▸ WHAT YOU WILL DO
From the records below, copy every line that contains the word "import".

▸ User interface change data
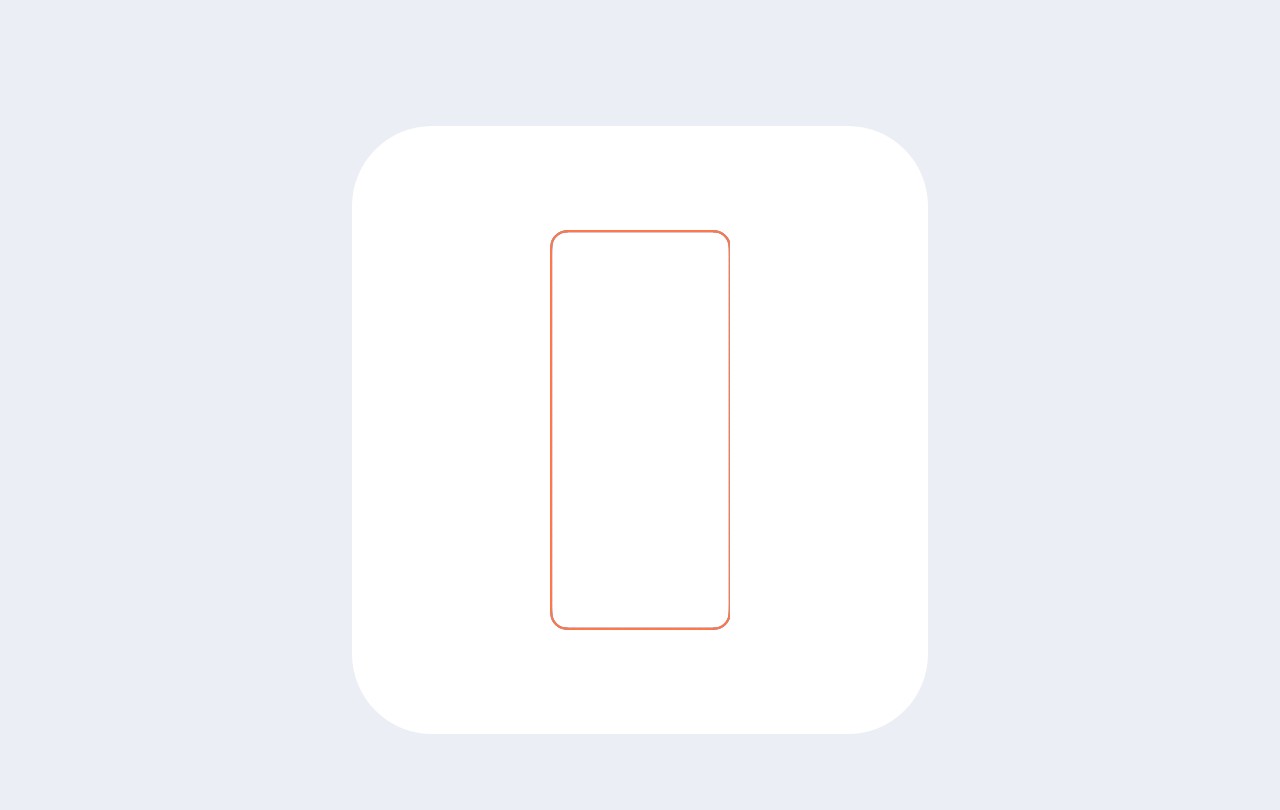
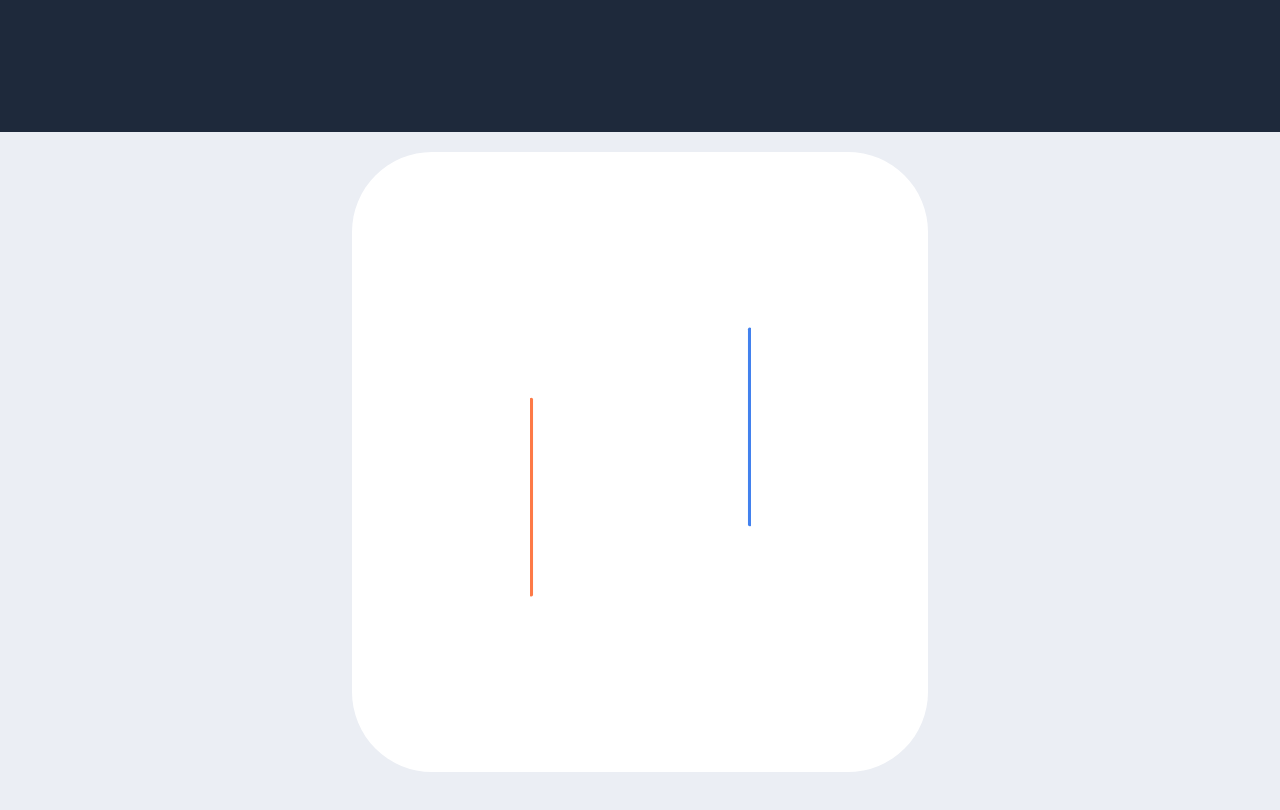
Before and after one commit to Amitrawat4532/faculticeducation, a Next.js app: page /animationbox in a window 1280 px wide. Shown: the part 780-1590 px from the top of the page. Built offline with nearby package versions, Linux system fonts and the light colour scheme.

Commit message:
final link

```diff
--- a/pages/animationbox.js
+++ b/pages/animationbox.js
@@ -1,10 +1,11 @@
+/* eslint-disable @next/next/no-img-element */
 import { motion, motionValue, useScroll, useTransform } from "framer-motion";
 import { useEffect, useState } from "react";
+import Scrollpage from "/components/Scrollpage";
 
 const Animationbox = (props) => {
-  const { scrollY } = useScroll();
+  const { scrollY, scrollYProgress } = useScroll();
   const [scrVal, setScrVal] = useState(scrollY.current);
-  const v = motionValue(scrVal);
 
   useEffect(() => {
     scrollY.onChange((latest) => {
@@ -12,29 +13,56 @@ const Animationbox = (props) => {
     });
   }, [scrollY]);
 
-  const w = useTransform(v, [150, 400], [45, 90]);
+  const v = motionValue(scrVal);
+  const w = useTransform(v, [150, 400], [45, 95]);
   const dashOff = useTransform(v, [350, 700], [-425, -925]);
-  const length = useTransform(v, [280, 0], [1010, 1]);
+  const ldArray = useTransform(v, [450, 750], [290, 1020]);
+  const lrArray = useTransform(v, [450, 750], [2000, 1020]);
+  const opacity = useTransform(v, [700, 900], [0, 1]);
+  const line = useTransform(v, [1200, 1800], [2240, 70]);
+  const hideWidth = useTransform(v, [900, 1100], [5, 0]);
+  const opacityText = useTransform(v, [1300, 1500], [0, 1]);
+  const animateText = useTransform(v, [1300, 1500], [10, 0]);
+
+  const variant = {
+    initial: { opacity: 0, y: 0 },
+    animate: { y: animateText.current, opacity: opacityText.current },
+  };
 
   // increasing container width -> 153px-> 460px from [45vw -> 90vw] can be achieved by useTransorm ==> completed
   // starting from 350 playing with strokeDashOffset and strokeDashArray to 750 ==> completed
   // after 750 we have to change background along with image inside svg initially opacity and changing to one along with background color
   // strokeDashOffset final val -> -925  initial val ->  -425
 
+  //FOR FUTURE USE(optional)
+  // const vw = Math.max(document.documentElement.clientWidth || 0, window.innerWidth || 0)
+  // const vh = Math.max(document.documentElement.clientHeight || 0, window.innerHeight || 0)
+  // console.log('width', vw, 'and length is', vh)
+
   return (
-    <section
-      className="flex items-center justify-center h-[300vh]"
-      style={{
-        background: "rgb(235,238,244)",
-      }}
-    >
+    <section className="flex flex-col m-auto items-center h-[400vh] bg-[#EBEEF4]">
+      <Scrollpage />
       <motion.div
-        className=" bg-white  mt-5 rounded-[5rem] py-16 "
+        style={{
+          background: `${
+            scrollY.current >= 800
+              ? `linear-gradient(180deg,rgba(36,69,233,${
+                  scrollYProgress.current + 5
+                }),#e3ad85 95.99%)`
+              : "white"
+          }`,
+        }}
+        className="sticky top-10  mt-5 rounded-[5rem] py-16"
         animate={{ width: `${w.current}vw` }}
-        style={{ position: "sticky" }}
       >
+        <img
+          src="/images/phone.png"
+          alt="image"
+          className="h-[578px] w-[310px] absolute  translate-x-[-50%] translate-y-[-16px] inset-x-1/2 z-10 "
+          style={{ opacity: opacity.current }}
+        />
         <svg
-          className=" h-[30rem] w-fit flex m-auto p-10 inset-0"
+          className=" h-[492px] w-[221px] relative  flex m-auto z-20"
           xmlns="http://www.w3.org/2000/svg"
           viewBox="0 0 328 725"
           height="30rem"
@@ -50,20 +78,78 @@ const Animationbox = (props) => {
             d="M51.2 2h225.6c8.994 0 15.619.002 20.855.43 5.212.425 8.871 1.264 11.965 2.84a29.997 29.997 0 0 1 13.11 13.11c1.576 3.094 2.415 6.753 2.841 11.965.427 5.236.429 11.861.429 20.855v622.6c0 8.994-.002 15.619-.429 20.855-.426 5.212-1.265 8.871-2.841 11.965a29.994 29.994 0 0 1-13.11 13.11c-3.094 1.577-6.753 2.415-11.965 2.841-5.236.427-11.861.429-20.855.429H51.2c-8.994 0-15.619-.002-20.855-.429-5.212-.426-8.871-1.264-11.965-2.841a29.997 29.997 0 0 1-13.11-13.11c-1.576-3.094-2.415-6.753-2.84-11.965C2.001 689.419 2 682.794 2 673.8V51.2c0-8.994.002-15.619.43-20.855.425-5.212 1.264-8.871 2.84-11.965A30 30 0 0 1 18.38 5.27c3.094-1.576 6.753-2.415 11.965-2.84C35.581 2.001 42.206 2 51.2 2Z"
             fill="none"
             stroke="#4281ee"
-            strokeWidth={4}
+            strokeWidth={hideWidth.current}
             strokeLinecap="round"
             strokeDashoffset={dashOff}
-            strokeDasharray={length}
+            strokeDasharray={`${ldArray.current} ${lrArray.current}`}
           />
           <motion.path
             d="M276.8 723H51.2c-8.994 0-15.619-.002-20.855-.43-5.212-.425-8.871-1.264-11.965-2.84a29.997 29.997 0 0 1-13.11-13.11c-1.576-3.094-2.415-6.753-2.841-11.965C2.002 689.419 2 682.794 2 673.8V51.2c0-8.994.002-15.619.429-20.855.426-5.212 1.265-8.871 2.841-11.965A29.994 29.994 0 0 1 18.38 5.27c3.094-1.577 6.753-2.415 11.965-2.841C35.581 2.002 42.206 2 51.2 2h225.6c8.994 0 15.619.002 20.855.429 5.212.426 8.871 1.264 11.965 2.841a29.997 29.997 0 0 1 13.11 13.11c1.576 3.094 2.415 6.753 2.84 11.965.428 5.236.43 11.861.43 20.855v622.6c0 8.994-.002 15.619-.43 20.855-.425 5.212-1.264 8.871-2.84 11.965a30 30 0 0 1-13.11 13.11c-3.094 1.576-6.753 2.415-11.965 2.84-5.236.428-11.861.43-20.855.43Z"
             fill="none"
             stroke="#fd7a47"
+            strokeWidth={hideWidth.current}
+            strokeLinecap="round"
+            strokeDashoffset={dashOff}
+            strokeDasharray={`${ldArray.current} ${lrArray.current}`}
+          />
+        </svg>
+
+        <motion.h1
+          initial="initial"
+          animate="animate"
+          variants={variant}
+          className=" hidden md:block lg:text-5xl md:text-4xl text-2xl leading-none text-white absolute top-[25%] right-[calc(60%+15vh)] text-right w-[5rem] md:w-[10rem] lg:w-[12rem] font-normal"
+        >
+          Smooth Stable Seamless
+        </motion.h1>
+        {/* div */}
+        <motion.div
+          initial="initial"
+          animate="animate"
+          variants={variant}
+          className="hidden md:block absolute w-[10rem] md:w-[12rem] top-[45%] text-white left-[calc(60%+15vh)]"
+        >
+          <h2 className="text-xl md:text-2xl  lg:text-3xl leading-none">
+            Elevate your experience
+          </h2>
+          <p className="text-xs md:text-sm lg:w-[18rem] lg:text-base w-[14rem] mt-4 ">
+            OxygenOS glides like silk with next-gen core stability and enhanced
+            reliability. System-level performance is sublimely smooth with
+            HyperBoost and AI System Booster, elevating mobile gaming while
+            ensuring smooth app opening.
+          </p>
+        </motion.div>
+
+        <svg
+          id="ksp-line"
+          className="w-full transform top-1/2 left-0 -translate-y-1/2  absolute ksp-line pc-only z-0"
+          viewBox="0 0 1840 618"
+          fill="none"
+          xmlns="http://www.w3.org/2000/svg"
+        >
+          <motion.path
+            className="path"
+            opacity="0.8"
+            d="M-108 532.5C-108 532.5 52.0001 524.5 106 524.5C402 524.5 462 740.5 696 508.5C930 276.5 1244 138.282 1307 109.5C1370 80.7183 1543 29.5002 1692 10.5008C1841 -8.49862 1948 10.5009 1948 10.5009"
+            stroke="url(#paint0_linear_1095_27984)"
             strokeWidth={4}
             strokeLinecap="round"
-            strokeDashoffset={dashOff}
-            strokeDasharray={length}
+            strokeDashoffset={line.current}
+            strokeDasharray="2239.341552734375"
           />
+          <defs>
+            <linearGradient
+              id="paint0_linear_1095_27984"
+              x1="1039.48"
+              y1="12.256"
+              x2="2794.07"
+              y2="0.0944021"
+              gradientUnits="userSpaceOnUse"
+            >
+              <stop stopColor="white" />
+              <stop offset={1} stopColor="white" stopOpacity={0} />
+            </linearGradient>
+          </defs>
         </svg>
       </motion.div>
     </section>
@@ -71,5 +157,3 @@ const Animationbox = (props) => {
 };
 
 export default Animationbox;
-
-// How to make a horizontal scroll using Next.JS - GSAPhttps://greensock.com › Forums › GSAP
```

▸ WRITTEN SOLUTION
 import { motion, motionValue, useScroll, useTransform } from "framer-motion";
 import { useEffect, useState } from "react";
+import Scrollpage from "/components/Scrollpage";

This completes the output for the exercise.